But Nationalists are under pressure to explain their own “skeletons in the closet” in the battle for the local town hall which is gearing up to be one of the most bitterly contested campaigns in the coming weeks.
The ruling Labour administration points to the controversy surrounding Nationalist councillor Lynda Kenna who quit as head of the local fire board in 2008 after being taken to court for a £2,000 debt.
Joyce resigned from the Labour Party last month after assaulting fellow politicians in a House of Commons bar brawl, while subsequent claims about his relationship with Meg Lauder, then aged 17, also proved damaging.
Falkirk’s SNP group leader David Alexander said: “It’s very clear that Labour in the area are demoralised and downhearted.”
He pointed to the role of Michael Matheson, the local MSP and SNP public health minister, adding: “The majority of people who will swing between the SNP and Labour are the ones who are drawing comparisons with the type of responsible representation that Michael Matheson brings.”

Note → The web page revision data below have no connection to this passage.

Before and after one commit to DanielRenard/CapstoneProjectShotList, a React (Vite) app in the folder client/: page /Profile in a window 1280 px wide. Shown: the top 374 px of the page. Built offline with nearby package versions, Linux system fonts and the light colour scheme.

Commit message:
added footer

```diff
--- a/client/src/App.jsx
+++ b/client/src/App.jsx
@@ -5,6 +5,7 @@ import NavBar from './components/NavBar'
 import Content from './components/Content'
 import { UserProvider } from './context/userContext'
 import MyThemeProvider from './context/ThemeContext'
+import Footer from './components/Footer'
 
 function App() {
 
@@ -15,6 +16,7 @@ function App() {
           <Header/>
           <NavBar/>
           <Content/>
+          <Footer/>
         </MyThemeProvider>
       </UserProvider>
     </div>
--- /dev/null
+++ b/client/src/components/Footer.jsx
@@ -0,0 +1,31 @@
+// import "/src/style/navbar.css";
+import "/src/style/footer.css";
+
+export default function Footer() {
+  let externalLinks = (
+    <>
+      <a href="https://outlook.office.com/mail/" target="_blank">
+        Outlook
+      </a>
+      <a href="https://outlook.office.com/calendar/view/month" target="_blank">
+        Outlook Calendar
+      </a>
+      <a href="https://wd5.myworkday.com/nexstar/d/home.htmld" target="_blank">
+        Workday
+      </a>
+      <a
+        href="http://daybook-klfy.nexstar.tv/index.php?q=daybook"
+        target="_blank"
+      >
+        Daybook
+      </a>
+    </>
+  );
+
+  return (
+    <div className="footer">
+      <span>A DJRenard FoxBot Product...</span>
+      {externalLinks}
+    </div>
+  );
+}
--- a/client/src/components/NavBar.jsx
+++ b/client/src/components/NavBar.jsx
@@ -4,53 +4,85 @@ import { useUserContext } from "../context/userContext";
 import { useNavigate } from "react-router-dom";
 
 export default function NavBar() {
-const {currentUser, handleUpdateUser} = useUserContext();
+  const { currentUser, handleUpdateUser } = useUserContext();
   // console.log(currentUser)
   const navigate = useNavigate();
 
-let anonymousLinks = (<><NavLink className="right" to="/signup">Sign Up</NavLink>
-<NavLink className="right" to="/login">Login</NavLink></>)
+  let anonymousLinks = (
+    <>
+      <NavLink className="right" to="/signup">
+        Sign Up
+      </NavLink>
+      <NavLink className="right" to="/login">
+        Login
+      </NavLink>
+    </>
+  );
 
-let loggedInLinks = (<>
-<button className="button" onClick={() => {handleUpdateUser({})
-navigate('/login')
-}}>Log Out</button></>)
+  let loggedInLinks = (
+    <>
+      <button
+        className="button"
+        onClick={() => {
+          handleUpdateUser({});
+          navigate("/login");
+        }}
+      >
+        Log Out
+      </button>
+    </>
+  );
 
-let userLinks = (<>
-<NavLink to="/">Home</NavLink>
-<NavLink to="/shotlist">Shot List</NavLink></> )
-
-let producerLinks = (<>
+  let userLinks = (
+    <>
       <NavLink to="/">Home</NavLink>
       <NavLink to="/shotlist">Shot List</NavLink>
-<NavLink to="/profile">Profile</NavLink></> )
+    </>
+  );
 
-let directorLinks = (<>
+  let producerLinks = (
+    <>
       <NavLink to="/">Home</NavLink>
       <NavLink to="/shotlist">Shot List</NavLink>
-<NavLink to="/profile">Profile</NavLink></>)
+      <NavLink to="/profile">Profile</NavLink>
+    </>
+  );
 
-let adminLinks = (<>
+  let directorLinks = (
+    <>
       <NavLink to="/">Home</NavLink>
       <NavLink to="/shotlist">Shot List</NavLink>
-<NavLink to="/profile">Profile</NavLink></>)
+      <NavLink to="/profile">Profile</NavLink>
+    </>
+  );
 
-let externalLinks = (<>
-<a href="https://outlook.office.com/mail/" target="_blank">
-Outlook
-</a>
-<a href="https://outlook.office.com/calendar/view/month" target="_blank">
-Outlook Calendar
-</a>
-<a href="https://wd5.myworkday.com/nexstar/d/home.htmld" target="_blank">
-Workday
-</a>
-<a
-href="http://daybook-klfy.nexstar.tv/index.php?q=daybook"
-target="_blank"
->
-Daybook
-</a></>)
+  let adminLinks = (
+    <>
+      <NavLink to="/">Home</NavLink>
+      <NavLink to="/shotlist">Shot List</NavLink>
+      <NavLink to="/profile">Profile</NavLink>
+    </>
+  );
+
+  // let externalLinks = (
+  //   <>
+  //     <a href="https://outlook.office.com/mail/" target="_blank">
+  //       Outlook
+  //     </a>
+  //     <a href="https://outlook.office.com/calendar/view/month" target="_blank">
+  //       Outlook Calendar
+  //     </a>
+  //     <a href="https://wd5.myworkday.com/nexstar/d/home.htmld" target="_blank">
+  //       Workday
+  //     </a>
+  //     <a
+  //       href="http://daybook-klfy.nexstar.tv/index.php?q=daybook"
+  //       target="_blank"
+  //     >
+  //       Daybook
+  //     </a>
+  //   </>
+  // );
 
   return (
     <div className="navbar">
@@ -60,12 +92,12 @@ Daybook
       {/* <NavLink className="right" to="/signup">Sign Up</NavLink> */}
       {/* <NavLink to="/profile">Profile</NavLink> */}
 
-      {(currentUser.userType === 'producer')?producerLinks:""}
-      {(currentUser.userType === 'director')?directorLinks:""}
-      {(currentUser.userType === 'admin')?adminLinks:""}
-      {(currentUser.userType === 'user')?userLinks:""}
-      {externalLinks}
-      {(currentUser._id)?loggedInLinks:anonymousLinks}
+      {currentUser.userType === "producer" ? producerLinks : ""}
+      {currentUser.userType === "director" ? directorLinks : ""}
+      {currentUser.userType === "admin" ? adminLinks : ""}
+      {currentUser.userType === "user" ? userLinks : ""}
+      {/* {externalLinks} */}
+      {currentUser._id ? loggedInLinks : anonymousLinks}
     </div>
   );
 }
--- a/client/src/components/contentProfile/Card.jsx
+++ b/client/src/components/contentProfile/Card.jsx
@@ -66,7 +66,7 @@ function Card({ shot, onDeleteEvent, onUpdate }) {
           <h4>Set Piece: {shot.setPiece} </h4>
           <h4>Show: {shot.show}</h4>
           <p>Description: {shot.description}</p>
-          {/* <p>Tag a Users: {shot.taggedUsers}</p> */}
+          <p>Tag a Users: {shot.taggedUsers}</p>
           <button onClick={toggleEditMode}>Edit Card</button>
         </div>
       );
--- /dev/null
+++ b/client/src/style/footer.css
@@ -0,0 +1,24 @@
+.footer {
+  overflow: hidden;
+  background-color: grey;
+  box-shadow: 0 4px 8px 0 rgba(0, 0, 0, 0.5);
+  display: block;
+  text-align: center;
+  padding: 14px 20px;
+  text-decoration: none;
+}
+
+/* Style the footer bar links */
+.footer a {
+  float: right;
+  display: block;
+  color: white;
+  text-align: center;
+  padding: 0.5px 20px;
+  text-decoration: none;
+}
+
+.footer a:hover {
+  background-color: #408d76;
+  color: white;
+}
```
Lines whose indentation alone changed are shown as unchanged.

Mr Alexander added: “The Eric Joyce issue is playing out on the doors. It will impact on the outcome on 3 May.”
But Labour points to the Nationalists’ own troubles including Ms Kenna’s departure from the local fire board. She cited “family reasons” at the time, but that came after she was ordered at court to repay £2,000 she borrowed from a constituent.
Labour’s council leader in Falkirk, Craig Martin, said it raised questions over why the SNP allowed her to stand again.
“David Alexander must have know about this,” he said. “That would never happened in the Labour party. The Labour party selection process is absolutely clear. If you have a criminal record, or any type of incident, that should be brought forward and discussed.”
He added: “The skeletons in the SNP closet are coming out fast and furious now.”
Labour currently runs the administration in coalition with the Tories and independents, having seized power in 2007. The SNP had been in control since 2001 in coalition with Independents.
Mr Martin says in recent years the council has lost almost 10 per cent of its budget in real terms, but no schools or sports centres have been closed.
Falkirk has seen record low levels in school leavers being unable to find work, despite the economic downturn. “We’ve got an excellent story to tell over the last five years,” he said. “Our job is to try and keep the Nationalists out of power in Falkirk and we’ll be doing that as much as we can.”
The SNP points to new charges for elderly and disabled people which have been introduced as a “poll tax” meaning everyone pays the same.
“We can understand an argument that would say we want the rich pensioners to pay, but we will protect the poor – no-one has been protected in Falkirk,” Mr Alexander said.
The rising cost of healthy school meals have also been a concern for the SNP.
“There’s definitely a swing in our direction and its very similar to last year,” Mr Alexander added.
It is unlikely under the the single transferable vote (STV) system that any party will gain an outright majority in Falkirk, but the Nationalists believe they will emerge the biggest party.
They point to the fact that Labour have put up 16 candidates for 32 seats, while the SNP are standing 18 candidates.
“We’re the only party that is trying to win outright,” Mr Alexander added.